REQUIRED WORK:
Whenever a line in the data below includes the string "SignUpComm", copy it out.
╭─ TASK INPUT
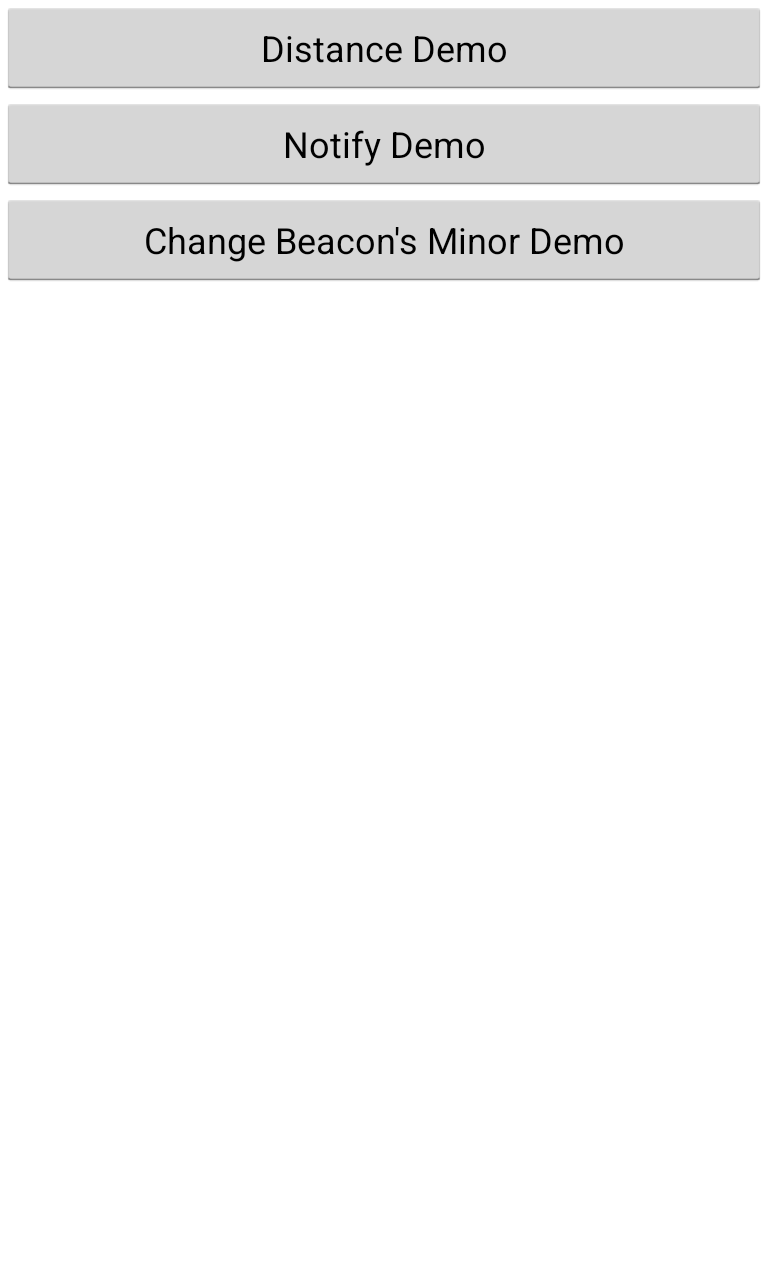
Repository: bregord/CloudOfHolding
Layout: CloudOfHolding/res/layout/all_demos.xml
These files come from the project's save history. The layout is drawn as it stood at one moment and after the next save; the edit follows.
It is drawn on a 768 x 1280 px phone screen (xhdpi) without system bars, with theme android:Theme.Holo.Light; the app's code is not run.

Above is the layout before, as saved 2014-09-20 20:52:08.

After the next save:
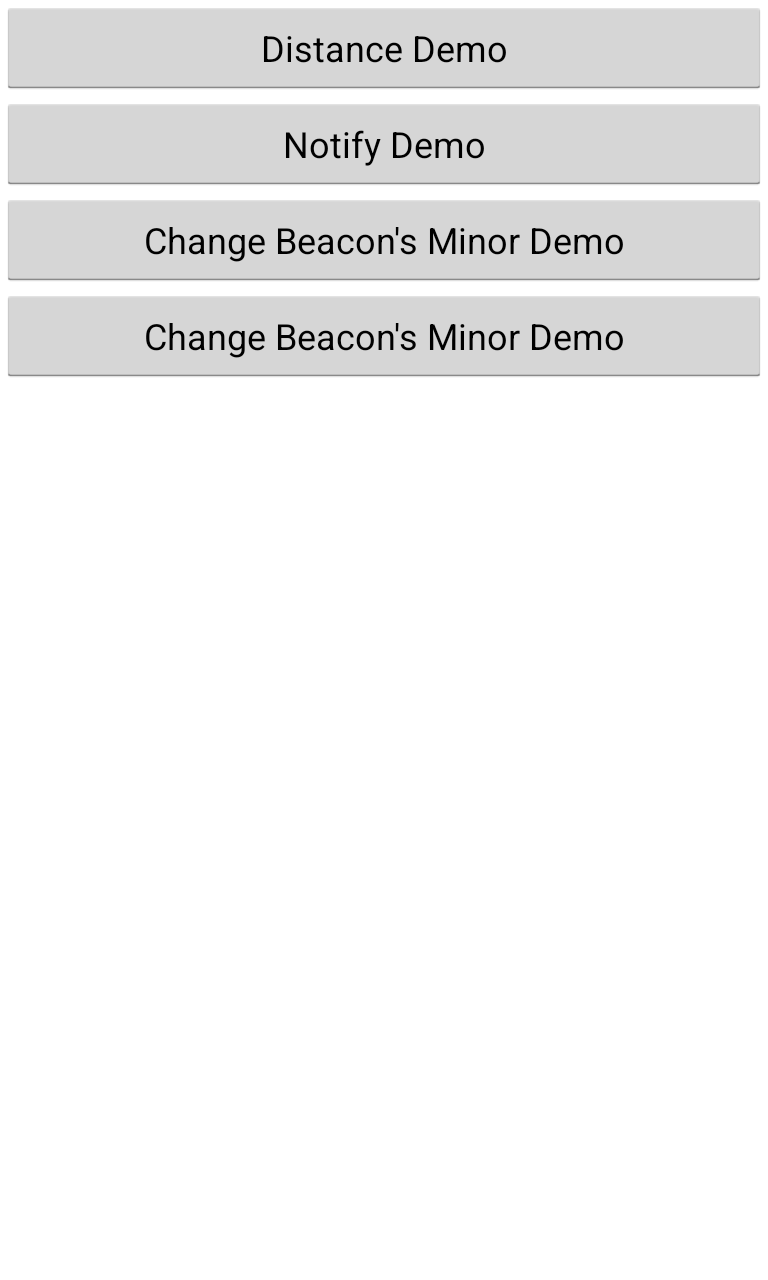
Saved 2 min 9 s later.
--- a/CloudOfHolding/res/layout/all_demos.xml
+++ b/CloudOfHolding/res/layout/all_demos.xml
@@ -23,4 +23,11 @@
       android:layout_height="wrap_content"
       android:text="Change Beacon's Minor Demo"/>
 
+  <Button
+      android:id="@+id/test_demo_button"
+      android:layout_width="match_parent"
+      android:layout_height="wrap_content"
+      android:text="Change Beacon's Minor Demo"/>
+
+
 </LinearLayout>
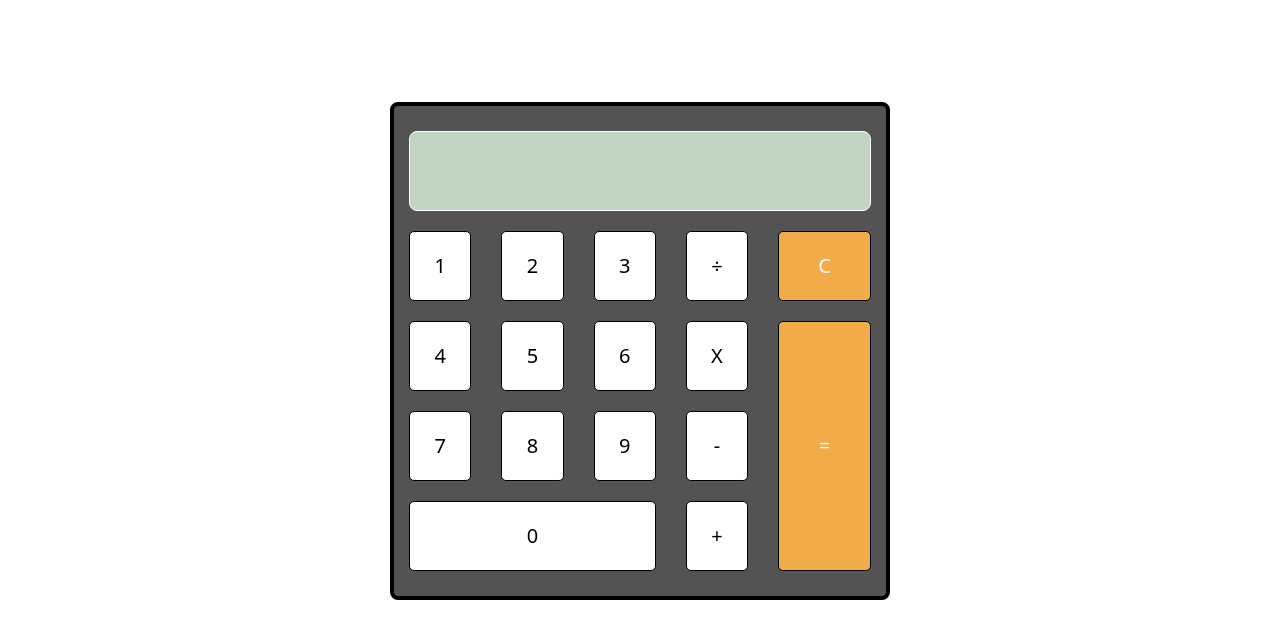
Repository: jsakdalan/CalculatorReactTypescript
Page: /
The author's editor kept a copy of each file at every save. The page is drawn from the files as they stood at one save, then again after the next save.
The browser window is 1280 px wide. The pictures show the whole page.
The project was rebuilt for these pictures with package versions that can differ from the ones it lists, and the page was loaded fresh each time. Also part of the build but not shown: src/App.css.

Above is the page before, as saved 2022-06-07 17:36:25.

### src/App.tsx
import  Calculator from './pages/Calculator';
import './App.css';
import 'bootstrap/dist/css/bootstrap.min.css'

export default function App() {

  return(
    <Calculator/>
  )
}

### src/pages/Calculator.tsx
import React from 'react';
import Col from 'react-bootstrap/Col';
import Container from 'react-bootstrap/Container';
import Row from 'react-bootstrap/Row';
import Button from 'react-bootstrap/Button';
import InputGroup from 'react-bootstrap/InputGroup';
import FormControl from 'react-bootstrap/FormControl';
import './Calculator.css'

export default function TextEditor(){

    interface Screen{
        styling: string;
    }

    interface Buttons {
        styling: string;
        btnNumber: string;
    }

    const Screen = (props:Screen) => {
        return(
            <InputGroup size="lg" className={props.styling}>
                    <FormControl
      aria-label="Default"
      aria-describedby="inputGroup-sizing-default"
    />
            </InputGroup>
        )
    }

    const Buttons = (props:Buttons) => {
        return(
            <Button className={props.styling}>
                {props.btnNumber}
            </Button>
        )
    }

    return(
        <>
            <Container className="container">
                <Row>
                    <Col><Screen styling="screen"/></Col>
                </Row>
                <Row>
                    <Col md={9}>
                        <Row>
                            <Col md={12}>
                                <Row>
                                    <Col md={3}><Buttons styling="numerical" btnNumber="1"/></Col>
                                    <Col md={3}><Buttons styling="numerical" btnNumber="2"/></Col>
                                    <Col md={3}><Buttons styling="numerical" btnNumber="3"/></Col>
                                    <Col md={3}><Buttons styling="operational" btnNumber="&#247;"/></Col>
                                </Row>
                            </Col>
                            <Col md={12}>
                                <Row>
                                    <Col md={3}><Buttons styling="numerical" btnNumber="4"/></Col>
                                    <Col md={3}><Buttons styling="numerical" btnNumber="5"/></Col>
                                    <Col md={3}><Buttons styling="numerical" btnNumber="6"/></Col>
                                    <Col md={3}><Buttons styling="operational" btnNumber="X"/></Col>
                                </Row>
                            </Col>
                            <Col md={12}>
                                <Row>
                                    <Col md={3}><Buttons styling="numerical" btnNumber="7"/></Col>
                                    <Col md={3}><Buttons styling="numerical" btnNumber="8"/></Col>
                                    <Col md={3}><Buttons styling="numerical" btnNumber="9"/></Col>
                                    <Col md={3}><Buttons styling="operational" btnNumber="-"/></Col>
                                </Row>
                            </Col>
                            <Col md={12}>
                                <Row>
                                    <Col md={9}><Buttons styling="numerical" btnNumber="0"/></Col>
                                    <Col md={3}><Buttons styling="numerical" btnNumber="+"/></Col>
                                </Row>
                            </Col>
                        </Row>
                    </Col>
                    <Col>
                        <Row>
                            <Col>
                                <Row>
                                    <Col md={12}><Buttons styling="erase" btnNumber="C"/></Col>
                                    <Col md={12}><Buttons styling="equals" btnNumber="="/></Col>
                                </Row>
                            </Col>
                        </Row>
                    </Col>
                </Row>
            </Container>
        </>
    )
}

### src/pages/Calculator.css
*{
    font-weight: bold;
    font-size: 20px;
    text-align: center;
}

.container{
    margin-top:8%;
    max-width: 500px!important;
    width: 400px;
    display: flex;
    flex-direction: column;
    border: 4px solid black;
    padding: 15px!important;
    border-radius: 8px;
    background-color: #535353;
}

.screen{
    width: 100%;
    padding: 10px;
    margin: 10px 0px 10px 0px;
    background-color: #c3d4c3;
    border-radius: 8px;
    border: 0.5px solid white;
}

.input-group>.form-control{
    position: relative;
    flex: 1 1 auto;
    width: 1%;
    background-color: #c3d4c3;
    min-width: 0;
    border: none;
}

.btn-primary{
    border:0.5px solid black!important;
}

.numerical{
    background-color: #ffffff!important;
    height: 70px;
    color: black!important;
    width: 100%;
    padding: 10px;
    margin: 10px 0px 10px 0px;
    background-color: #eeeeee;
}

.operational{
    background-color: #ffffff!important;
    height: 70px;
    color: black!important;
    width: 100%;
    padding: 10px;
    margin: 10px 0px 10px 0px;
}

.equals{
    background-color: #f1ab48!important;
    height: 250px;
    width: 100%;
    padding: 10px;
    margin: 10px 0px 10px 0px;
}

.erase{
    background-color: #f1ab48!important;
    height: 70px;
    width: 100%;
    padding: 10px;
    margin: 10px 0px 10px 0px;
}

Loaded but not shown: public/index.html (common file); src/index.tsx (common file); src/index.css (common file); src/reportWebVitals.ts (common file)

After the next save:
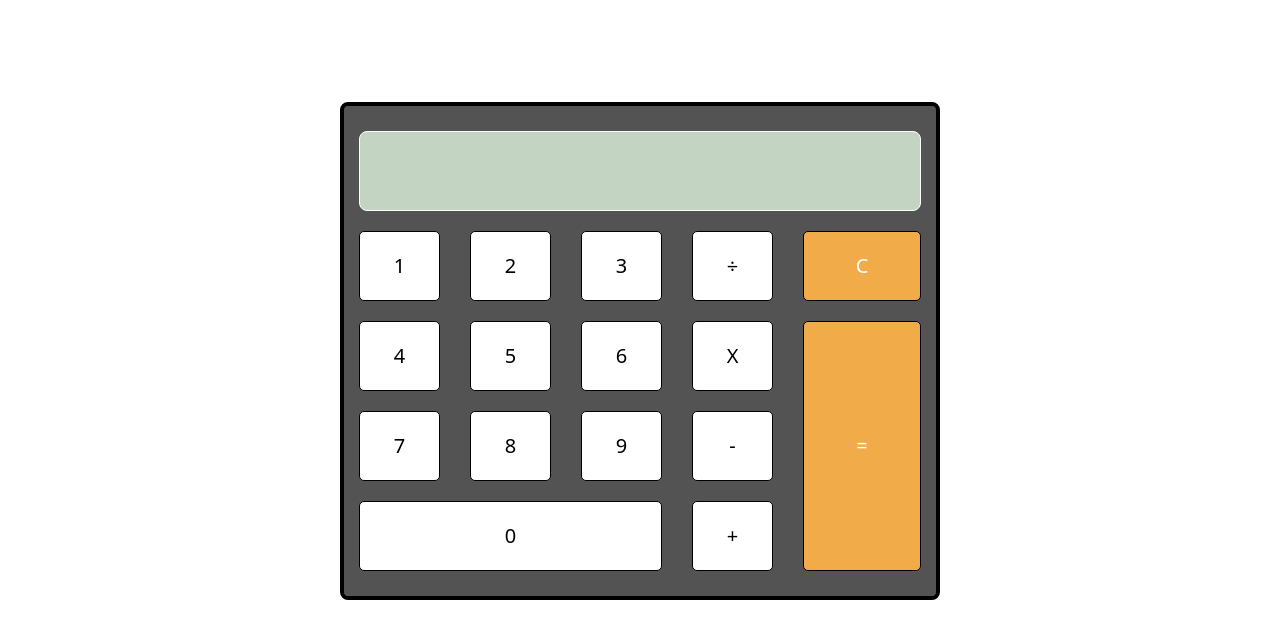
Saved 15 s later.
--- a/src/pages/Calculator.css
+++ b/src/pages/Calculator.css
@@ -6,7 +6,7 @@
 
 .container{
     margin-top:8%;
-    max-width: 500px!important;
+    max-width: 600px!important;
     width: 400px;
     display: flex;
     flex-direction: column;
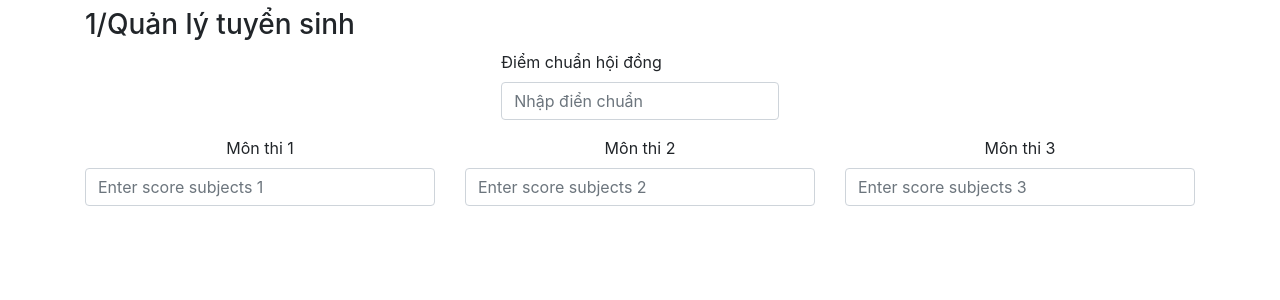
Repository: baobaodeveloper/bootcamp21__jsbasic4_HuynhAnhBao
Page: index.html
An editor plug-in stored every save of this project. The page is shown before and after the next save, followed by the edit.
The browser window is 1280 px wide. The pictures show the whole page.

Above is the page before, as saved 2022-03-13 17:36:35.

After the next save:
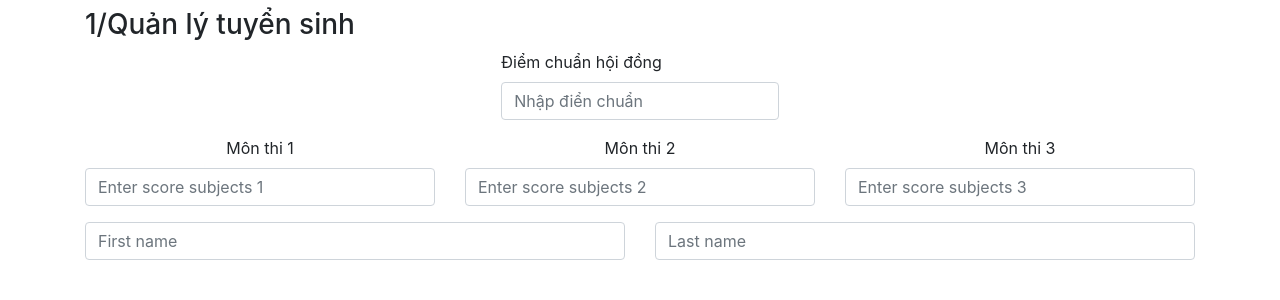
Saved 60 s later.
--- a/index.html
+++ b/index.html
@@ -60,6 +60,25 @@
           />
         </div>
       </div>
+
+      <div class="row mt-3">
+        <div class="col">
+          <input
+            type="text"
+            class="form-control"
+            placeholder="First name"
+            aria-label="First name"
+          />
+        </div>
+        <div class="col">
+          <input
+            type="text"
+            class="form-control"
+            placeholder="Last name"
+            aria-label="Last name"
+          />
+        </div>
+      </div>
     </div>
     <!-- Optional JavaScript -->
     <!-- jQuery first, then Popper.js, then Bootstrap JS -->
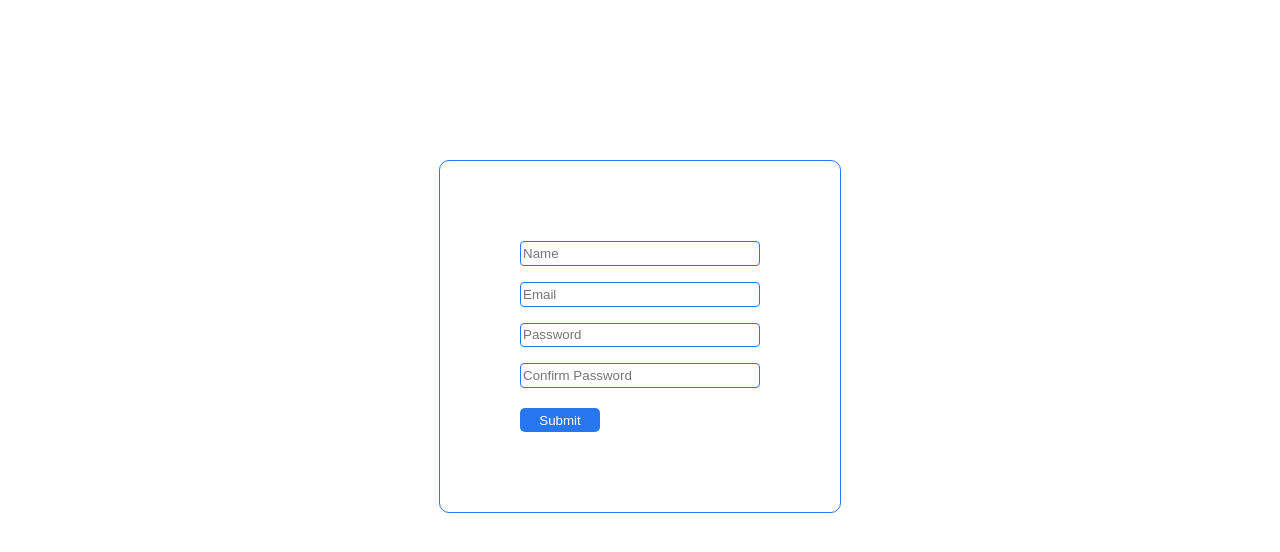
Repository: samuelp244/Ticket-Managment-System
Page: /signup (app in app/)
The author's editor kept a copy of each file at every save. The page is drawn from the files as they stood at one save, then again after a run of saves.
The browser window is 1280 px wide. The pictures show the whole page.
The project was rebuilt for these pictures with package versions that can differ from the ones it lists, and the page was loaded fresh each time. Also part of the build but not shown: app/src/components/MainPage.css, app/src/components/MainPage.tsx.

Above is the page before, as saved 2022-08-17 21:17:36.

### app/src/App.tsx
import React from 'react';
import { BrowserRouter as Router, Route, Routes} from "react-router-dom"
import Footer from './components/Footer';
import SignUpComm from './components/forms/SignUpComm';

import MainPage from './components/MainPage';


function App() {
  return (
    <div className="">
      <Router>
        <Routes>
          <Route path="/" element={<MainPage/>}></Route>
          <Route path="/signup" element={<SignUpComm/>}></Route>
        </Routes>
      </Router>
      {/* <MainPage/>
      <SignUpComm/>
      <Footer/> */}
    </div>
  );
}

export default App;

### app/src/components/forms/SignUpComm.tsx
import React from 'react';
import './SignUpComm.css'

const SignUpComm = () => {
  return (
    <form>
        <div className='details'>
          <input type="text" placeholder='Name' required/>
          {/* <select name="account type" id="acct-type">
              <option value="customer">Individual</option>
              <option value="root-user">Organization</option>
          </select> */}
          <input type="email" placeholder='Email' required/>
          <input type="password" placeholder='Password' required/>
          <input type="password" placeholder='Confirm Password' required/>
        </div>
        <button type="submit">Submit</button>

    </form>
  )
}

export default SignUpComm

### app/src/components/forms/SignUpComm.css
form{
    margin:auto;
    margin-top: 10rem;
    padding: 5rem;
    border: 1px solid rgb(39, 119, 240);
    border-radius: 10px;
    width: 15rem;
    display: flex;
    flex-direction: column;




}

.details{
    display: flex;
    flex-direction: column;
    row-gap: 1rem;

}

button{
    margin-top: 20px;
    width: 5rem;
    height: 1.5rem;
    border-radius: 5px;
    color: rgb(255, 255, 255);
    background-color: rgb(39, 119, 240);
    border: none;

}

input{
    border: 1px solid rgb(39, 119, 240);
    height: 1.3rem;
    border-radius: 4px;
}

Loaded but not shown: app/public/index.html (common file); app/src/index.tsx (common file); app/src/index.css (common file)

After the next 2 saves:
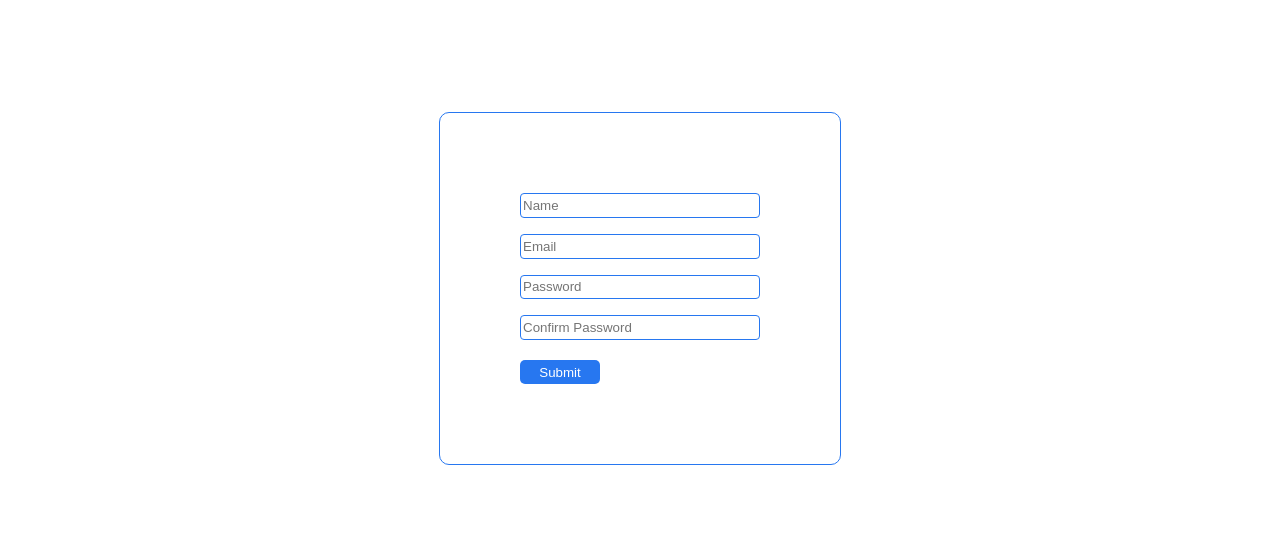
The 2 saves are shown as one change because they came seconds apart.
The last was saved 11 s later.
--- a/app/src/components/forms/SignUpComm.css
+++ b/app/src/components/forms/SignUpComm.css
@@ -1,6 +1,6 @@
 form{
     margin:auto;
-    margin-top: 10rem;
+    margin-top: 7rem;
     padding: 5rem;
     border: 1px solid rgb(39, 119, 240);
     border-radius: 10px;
╰─
ANSWER:
import SignUpComm from './components/forms/SignUpComm';
          <Route path="/signup" element={<SignUpComm/>}></Route>
      <SignUpComm/>
### app/src/components/forms/SignUpComm.tsx
import './SignUpComm.css'
const SignUpComm = () => {
export default SignUpComm
### app/src/components/forms/SignUpComm.css
--- a/app/src/components/forms/SignUpComm.css
+++ b/app/src/components/forms/SignUpComm.css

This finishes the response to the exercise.